Peristalsis, a series of defined muscular contractions. That propels food into stomach, where it’s left in the mercy of muscular stomach walls, which pound the bolus, breaking it into chunks. Hormones secreted by cells in the lining, trigger to release acids and enzymes-rich juices from stomach wall that starts to dissolve the food and break down its proteins. These hormones also alert the pancreas, liver, and gallbladder to produce digestive juices and transfer bile, a yellowish-green liquid that digests fat, in preparation for the next stage. After three hours inside stomach, the once shapely bolus is now a frothy多泡的 liquid called Chymeand is ready to move into small intestine.
The liver sense bile to the gallbladder which secretes分泌 it into the first portion of the small intestine called the Duodenum. Here, it dissolves the fats floating in the slurry of chyme, so they can be easily digested by the pancreatic and intestinal juices that have leeched into the scene. These enzyme-riche juices break the fat molecules down into fatty acids and glycerol for easier absorption into the body. The enzymes also carry out the final deconstruction of proteins into amino acids and carbohydrates into glucose. This happens in the small intestine’s lower regions, the Jejunum and ileum, which are coded in millions of tiny projections called Villi. These create a huge surface area to maximize molecule absorption and transference into the bloodstream.
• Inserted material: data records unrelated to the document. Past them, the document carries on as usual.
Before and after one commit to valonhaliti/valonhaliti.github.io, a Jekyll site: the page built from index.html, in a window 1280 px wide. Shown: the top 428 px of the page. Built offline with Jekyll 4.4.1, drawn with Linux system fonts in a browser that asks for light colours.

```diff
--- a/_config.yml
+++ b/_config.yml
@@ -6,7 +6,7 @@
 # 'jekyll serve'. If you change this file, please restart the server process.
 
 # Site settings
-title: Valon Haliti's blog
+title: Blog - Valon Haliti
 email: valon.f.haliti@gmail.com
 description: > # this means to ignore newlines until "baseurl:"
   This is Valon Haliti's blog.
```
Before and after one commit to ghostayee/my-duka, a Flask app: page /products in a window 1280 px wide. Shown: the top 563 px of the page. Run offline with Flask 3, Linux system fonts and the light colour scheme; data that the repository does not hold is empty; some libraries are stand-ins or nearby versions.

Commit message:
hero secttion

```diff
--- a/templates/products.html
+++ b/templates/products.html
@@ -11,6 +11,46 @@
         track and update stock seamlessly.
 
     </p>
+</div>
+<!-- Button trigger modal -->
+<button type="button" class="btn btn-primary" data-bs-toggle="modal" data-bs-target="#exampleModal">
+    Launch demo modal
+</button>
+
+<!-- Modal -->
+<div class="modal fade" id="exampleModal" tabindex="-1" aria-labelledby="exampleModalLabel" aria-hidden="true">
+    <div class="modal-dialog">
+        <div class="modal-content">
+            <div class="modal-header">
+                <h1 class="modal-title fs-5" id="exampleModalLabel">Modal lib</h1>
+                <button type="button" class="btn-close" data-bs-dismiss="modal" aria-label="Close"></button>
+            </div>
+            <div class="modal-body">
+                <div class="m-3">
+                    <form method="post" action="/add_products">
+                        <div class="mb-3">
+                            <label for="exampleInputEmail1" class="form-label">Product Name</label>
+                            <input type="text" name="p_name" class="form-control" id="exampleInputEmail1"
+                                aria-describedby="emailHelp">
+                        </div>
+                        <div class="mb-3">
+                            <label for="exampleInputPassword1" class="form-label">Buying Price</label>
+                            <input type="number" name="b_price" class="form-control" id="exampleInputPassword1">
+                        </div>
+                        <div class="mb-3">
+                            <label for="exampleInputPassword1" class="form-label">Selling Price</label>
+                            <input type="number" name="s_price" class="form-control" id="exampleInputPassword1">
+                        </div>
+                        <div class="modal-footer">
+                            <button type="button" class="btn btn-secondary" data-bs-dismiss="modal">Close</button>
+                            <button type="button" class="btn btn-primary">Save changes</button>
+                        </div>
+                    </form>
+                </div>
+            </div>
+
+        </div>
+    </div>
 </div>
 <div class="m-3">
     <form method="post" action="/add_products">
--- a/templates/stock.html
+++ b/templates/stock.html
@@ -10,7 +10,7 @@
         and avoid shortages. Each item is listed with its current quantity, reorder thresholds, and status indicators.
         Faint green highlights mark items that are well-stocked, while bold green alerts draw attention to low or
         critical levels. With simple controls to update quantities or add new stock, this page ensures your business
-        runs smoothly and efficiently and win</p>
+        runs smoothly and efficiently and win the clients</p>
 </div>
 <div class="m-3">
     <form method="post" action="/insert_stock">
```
The blood takes them on the final leg of their journey to feed the body’s organs and tissues.
But it’s not over quite yet. Leftover fiber, water and dead cells sloughed off during digestion make it into the large intestine also known as the Colon. The body drains out most of the remaining fluid through the intestinal wall. What’s left is a soft mask called stool. The colon squeezes this byproduct into a pouch called the rectum, where nerves sense it expanding and tell the body when it’s time to expel the waste. The byproducts of digestion exit through the anus肛门 and the foods long journey typically lasting between 30 and 40 hours is finally complete.